The saga begins with a 18-year-old Saudi Arabian woman preparing for her arranged marriage and relocation to the United States with a 24-year-old Muslim American business man. The woman was contacted by a man claiming to have pictures of her, and requiring blackmail to return the photos. The photos were not compromising in nature, but were embarrassing, and the woman agreed to pay to keep her family’s honor intact.
She agreed to meet the blackmailer to purchase the photo. They met at a mall in Qatif, and were preparing for the exchange when a group of seven men abducted the pair from the mall. The woman was raped by all of the men, while the blackmailer was left untouched. At present the blackmailer has not been linked to the attack, and remains a free man.
The trial, in October of 2006, was a perfect example of the victim being on trial. She was forced to wait through the proceedings in a room with the rapists, who made offensive gestures at her regularly. One of the three judges had an issue with her lawyer, a human rights activist Abdulrahman al-Lahim, and eventually removed him from the trial, leaving her without a lawyer.

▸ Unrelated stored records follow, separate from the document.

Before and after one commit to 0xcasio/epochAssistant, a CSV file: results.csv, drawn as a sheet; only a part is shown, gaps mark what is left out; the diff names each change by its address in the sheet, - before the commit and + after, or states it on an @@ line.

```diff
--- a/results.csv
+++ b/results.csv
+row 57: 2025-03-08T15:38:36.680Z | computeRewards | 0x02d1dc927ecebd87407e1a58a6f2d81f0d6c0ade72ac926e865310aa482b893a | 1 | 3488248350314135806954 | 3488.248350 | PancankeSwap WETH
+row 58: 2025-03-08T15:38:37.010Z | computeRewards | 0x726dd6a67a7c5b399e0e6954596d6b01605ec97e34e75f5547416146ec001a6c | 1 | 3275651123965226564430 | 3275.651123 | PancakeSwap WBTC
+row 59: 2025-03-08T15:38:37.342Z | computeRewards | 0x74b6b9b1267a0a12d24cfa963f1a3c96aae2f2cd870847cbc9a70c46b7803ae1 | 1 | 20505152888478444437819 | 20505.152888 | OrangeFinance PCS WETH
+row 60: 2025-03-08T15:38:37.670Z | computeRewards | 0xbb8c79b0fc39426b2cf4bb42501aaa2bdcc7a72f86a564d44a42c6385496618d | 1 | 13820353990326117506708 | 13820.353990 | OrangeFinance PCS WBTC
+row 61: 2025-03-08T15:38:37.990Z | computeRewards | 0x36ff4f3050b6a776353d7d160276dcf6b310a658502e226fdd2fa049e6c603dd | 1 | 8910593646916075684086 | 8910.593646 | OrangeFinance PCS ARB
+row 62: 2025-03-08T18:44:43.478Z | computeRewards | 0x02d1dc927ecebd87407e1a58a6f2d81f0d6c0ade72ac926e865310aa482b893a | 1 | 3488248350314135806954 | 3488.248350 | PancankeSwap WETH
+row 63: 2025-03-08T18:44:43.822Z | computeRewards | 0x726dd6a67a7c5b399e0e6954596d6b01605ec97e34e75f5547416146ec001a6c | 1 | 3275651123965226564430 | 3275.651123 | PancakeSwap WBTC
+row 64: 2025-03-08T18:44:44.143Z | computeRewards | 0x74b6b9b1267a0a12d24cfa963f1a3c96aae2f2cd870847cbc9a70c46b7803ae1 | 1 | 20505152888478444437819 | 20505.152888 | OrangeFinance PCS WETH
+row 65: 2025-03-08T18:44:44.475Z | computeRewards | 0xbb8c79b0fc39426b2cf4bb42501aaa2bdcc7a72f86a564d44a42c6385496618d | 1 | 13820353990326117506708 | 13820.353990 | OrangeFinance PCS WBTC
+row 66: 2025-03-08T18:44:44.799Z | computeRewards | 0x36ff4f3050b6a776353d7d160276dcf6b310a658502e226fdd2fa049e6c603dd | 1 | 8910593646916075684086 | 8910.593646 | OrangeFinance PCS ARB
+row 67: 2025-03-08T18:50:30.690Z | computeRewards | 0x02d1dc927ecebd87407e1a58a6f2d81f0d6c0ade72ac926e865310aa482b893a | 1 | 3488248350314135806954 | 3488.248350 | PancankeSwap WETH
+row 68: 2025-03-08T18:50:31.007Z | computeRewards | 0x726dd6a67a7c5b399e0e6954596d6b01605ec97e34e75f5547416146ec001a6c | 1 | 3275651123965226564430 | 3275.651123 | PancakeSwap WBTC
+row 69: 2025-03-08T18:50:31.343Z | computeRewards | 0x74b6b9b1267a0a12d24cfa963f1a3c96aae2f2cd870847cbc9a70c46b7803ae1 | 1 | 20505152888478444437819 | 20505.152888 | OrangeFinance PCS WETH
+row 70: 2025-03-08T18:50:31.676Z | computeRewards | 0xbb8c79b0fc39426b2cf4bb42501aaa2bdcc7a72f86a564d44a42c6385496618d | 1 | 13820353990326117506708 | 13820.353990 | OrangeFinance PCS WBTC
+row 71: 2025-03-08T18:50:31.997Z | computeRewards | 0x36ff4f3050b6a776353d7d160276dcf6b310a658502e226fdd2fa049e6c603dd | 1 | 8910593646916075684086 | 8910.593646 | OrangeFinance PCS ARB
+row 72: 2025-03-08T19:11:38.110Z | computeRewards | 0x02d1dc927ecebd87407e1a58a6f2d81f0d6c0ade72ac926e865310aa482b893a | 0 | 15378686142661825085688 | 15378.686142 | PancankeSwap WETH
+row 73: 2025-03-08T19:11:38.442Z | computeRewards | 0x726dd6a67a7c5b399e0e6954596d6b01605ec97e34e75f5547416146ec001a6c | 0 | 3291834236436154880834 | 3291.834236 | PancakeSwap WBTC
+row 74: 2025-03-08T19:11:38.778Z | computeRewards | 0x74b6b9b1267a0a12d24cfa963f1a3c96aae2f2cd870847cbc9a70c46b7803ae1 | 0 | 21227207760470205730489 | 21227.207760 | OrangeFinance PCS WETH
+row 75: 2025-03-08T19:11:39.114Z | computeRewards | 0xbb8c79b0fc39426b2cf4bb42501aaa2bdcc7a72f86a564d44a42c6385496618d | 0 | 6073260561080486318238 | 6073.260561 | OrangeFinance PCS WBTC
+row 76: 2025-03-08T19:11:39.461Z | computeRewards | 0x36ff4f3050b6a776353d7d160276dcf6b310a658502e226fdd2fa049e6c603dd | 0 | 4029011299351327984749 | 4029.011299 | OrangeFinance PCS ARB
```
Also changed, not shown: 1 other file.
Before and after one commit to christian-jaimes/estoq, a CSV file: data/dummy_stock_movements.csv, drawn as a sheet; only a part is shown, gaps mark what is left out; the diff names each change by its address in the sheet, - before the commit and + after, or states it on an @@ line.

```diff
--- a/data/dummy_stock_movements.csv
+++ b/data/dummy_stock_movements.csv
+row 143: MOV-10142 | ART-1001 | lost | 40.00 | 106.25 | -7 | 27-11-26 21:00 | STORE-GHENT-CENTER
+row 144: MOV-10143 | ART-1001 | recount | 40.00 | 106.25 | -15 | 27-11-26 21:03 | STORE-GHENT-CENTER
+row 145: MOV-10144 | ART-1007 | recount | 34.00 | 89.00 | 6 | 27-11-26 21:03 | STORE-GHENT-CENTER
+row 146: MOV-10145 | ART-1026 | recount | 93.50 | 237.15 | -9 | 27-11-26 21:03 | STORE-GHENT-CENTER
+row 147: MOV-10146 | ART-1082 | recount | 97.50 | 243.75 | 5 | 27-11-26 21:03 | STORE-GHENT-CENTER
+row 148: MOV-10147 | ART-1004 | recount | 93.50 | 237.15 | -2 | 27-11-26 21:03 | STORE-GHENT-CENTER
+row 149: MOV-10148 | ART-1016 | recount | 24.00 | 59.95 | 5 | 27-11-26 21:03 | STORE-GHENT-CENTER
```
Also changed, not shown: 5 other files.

The seven men were sentenced to between 10 months and five years in prison for the attack. But surprisingly, the woman was also sentenced to 90 lashes for having met with an unrelated male, clearly indicting the woman for her own rape.
Al-Lahim felt that the punishment of the seven men was too short, indicating the attack constitutes Hiraba, or sinful violent crimes, and the punishment should be death, as indicated by the standing fatwa (edict) against Hiraba. Al-Lahim filed an appeal under these grounds, not even addressing the injustice of the woman’s lashes.
The court did not take the same attitude. They extended the prison sentences of the rapists to between two and nine years, nearly doubling the prison sentences for the attackers. But the court also doubled the sentence of the woman, giving her 200 lashes and a six month prison sentence, citing her contact with the media regarding the case. Al-Lahim has been stripped of his license to practice law, and faces a judiciary ethics hearing.
Saudi Arabia maintains many strict Islamic laws with regards to the rights of women. They must maintain a strict dress code, they aren’t allowed to drive, and require permission from a man to travel or have surgery. They are not allowed to testify in court except when not observed by a man, and they are not permitted to vote.
The Saudi government claims to have bettered the situation for women by creating courts to handle domestic abuse cases, creating labor law for woman workers, and establishing a human rights commission. And I admit these are all good steps. But in my mind, people are people, and everyone should be equal, and that includes women.
Of course, here’s where I find it difficult to maintain my belief that each culture has a right to its own beliefs. Fundamentally, I believe that no government has the right to pass laws that make any individual a second class citizen simply because of characteristics outside their control, such as religion, skin color, or sex. But I also have to admit that my values do not necessarily carry over into other cultures.
So where is the line? At what point do we say that something is a fundamental truth and must be recognized in all cultures, where as other things are variables that every culture has the right to decide on for them selves. All I do know definitively is that I am not qualified to define that line, though I can comment when I believe that one culture has crossed it.
Posted by Scottage at 3:18 PM /